- _WHAT TO WORK ON_: The data below is to be set down again exactly as written.

SUPPLIED MATERIAL below:

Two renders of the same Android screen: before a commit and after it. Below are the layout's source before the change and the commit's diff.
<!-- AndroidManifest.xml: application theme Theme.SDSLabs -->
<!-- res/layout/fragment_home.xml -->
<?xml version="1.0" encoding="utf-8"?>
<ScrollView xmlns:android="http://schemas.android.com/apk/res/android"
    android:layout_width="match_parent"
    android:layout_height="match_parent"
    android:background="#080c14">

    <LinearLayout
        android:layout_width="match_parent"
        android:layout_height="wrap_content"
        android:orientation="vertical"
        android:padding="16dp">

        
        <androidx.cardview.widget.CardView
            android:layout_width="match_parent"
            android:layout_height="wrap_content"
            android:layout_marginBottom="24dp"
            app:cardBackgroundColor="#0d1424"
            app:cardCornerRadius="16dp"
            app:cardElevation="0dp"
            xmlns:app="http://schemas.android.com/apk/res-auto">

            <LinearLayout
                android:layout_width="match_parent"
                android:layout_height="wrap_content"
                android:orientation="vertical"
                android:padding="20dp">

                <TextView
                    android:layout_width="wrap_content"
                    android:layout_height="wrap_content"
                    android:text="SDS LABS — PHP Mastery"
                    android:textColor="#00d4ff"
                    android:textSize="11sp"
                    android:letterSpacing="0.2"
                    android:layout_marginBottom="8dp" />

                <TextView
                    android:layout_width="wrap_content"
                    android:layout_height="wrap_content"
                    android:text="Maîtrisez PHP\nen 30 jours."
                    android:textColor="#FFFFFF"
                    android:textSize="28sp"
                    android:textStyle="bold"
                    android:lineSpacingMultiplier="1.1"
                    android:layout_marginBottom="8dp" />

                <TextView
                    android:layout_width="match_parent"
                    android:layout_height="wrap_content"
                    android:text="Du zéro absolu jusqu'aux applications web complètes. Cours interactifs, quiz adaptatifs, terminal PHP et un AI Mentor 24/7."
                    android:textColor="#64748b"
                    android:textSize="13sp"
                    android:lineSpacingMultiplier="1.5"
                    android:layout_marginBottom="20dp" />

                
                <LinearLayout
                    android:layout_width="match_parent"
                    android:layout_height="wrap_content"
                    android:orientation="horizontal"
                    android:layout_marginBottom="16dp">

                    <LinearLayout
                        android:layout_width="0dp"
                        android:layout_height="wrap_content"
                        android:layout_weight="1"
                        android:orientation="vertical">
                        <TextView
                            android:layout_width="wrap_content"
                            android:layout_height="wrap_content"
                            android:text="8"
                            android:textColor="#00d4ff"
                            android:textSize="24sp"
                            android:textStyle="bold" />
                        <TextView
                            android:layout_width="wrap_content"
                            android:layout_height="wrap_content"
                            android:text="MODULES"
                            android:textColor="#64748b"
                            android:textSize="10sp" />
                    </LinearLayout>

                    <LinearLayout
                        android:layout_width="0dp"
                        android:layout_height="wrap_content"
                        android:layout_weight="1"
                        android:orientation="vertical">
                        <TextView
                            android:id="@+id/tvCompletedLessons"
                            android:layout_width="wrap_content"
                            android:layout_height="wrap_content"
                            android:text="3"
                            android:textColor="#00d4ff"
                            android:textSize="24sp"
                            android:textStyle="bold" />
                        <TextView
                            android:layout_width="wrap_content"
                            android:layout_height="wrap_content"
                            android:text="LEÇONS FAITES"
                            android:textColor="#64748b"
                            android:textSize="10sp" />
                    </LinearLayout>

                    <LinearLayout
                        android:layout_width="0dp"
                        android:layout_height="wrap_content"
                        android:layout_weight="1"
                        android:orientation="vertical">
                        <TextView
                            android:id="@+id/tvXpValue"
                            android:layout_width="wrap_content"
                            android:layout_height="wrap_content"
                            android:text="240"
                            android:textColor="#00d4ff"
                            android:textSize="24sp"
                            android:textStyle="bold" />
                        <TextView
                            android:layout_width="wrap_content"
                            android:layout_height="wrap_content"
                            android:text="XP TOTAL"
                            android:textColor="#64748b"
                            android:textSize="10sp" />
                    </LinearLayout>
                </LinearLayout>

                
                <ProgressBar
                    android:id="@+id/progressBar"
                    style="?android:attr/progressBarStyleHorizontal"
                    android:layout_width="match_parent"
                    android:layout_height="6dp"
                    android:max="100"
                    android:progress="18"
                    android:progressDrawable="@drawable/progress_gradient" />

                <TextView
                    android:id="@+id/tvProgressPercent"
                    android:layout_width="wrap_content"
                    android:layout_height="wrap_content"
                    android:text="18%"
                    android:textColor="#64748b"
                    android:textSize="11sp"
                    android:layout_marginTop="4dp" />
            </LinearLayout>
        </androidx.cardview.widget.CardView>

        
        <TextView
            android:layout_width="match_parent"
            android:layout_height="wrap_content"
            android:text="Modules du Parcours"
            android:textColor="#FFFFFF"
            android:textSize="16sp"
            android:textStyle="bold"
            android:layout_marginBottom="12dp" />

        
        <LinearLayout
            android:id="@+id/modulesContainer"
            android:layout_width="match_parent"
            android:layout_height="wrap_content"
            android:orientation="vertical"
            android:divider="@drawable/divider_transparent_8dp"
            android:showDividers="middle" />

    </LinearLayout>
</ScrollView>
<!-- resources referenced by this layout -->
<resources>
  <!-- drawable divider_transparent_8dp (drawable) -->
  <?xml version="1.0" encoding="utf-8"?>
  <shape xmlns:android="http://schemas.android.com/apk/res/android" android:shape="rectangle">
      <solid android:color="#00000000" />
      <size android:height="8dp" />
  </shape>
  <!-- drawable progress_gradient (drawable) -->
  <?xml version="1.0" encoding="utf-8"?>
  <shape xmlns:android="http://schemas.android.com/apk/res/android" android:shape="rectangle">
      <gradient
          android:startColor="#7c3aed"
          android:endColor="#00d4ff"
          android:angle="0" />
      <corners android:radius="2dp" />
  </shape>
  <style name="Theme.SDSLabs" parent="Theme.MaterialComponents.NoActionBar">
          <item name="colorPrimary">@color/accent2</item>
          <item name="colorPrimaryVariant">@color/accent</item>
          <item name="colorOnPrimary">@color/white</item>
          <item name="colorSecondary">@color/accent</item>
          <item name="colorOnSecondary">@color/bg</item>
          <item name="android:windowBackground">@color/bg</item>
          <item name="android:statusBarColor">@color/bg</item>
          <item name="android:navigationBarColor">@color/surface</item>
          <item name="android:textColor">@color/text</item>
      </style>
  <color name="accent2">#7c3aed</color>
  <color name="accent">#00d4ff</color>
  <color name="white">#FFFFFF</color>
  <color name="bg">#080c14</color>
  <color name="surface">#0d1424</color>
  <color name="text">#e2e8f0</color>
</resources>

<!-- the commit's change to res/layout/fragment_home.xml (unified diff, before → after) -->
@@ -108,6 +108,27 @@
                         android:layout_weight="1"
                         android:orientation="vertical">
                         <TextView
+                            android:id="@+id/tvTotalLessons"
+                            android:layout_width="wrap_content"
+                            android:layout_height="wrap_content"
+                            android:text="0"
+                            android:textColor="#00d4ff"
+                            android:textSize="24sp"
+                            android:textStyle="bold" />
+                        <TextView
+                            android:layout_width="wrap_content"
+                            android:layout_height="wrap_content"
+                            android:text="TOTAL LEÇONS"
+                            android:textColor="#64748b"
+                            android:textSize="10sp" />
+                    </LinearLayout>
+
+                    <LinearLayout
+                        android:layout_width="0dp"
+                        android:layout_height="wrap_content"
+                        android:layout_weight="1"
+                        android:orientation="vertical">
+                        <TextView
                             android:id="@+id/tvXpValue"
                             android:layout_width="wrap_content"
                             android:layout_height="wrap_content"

End of SUPPLIED MATERIAL.

- _RESPONSE BOX_:
Two renders of the same Android screen: before a commit and after it. Below are the layout's source before the change and the commit's diff.
<!-- AndroidManifest.xml: application theme Theme.SDSLabs -->
<!-- res/layout/fragment_home.xml -->
<?xml version="1.0" encoding="utf-8"?>
<ScrollView xmlns:android="http://schemas.android.com/apk/res/android"
    android:layout_width="match_parent"
    android:layout_height="match_parent"
    android:background="#080c14">

    <LinearLayout
        android:layout_width="match_parent"
        android:layout_height="wrap_content"
        android:orientation="vertical"
        android:padding="16dp">

        
        <androidx.cardview.widget.CardView
            android:layout_width="match_parent"
            android:layout_height="wrap_content"
            android:layout_marginBottom="24dp"
            app:cardBackgroundColor="#0d1424"
            app:cardCornerRadius="16dp"
            app:cardElevation="0dp"
            xmlns:app="http://schemas.android.com/apk/res-auto">

            <LinearLayout
                android:layout_width="match_parent"
                android:layout_height="wrap_content"
                android:orientation="vertical"
                android:padding="20dp">

                <TextView
                    android:layout_width="wrap_content"
                    android:layout_height="wrap_content"
                    android:text="SDS LABS — PHP Mastery"
                    android:textColor="#00d4ff"
                    android:textSize="11sp"
                    android:letterSpacing="0.2"
                    android:layout_marginBottom="8dp" />

                <TextView
                    android:layout_width="wrap_content"
                    android:layout_height="wrap_content"
                    android:text="Maîtrisez PHP\nen 30 jours."
                    android:textColor="#FFFFFF"
                    android:textSize="28sp"
                    android:textStyle="bold"
                    android:lineSpacingMultiplier="1.1"
                    android:layout_marginBottom="8dp" />

                <TextView
                    android:layout_width="match_parent"
                    android:layout_height="wrap_content"
                    android:text="Du zéro absolu jusqu'aux applications web complètes. Cours interactifs, quiz adaptatifs, terminal PHP et un AI Mentor 24/7."
                    android:textColor="#64748b"
                    android:textSize="13sp"
                    android:lineSpacingMultiplier="1.5"
                    android:layout_marginBottom="20dp" />

                
                <LinearLayout
                    android:layout_width="match_parent"
                    android:layout_height="wrap_content"
                    android:orientation="horizontal"
                    android:layout_marginBottom="16dp">

                    <LinearLayout
                        android:layout_width="0dp"
                        android:layout_height="wrap_content"
                        android:layout_weight="1"
                        android:orientation="vertical">
                        <TextView
                            android:layout_width="wrap_content"
                            android:layout_height="wrap_content"
                            android:text="8"
                            android:textColor="#00d4ff"
                            android:textSize="24sp"
                            android:textStyle="bold" />
                        <TextView
                            android:layout_width="wrap_content"
                            android:layout_height="wrap_content"
                            android:text="MODULES"
                            android:textColor="#64748b"
                            android:textSize="10sp" />
                    </LinearLayout>

                    <LinearLayout
                        android:layout_width="0dp"
                        android:layout_height="wrap_content"
                        android:layout_weight="1"
                        android:orientation="vertical">
                        <TextView
                            android:id="@+id/tvCompletedLessons"
                            android:layout_width="wrap_content"
                            android:layout_height="wrap_content"
                            android:text="3"
                            android:textColor="#00d4ff"
                            android:textSize="24sp"
                            android:textStyle="bold" />
                        <TextView
                            android:layout_width="wrap_content"
                            android:layout_height="wrap_content"
                            android:text="LEÇONS FAITES"
                            android:textColor="#64748b"
                            android:textSize="10sp" />
                    </LinearLayout>

                    <LinearLayout
                        android:layout_width="0dp"
                        android:layout_height="wrap_content"
                        android:layout_weight="1"
                        android:orientation="vertical">
                        <TextView
                            android:id="@+id/tvXpValue"
                            android:layout_width="wrap_content"
                            android:layout_height="wrap_content"
                            android:text="240"
                            android:textColor="#00d4ff"
                            android:textSize="24sp"
                            android:textStyle="bold" />
                        <TextView
                            android:layout_width="wrap_content"
                            android:layout_height="wrap_content"
                            android:text="XP TOTAL"
                            android:textColor="#64748b"
                            android:textSize="10sp" />
                    </LinearLayout>
                </LinearLayout>

                
                <ProgressBar
                    android:id="@+id/progressBar"
                    style="?android:attr/progressBarStyleHorizontal"
                    android:layout_width="match_parent"
                    android:layout_height="6dp"
                    android:max="100"
                    android:progress="18"
                    android:progressDrawable="@drawable/progress_gradient" />

                <TextView
                    android:id="@+id/tvProgressPercent"
                    android:layout_width="wrap_content"
                    android:layout_height="wrap_content"
                    android:text="18%"
                    android:textColor="#64748b"
                    android:textSize="11sp"
                    android:layout_marginTop="4dp" />
            </LinearLayout>
        </androidx.cardview.widget.CardView>

        
        <TextView
            android:layout_width="match_parent"
            android:layout_height="wrap_content"
            android:text="Modules du Parcours"
            android:textColor="#FFFFFF"
            android:textSize="16sp"
            android:textStyle="bold"
            android:layout_marginBottom="12dp" />

        
        <LinearLayout
            android:id="@+id/modulesContainer"
            android:layout_width="match_parent"
            android:layout_height="wrap_content"
            android:orientation="vertical"
            android:divider="@drawable/divider_transparent_8dp"
            android:showDividers="middle" />

    </LinearLayout>
</ScrollView>
<!-- resources referenced by this layout -->
<resources>
  <!-- drawable divider_transparent_8dp (drawable) -->
  <?xml version="1.0" encoding="utf-8"?>
  <shape xmlns:android="http://schemas.android.com/apk/res/android" android:shape="rectangle">
      <solid android:color="#00000000" />
      <size android:height="8dp" />
  </shape>
  <!-- drawable progress_gradient (drawable) -->
  <?xml version="1.0" encoding="utf-8"?>
  <shape xmlns:android="http://schemas.android.com/apk/res/android" android:shape="rectangle">
      <gradient
          android:startColor="#7c3aed"
          android:endColor="#00d4ff"
          android:angle="0" />
      <corners android:radius="2dp" />
  </shape>
  <style name="Theme.SDSLabs" parent="Theme.MaterialComponents.NoActionBar">
          <item name="colorPrimary">@color/accent2</item>
          <item name="colorPrimaryVariant">@color/accent</item>
          <item name="colorOnPrimary">@color/white</item>
          <item name="colorSecondary">@color/accent</item>
          <item name="colorOnSecondary">@color/bg</item>
          <item name="android:windowBackground">@color/bg</item>
          <item name="android:statusBarColor">@color/bg</item>
          <item name="android:navigationBarColor">@color/surface</item>
          <item name="android:textColor">@color/text</item>
      </style>
  <color name="accent2">#7c3aed</color>
  <color name="accent">#00d4ff</color>
  <color name="white">#FFFFFF</color>
  <color name="bg">#080c14</color>
  <color name="surface">#0d1424</color>
  <color name="text">#e2e8f0</color>
</resources>

<!-- the commit's change to res/layout/fragment_home.xml (unified diff, before → after) -->
@@ -108,6 +108,27 @@
                         android:layout_weight="1"
                         android:orientation="vertical">
                         <TextView
+                            android:id="@+id/tvTotalLessons"
+                            android:layout_width="wrap_content"
+                            android:layout_height="wrap_content"
+                            android:text="0"
+                            android:textColor="#00d4ff"
+                            android:textSize="24sp"
+                            android:textStyle="bold" />
+                        <TextView
+                            android:layout_width="wrap_content"
+                            android:layout_height="wrap_content"
+                            android:text="TOTAL LEÇONS"
+                            android:textColor="#64748b"
+                            android:textSize="10sp" />
+                    </LinearLayout>
+
+                    <LinearLayout
+                        android:layout_width="0dp"
+                        android:layout_height="wrap_content"
+                        android:layout_weight="1"
+                        android:orientation="vertical">
+                        <TextView
                             android:id="@+id/tvXpValue"
                             android:layout_width="wrap_content"
                             android:layout_height="wrap_content"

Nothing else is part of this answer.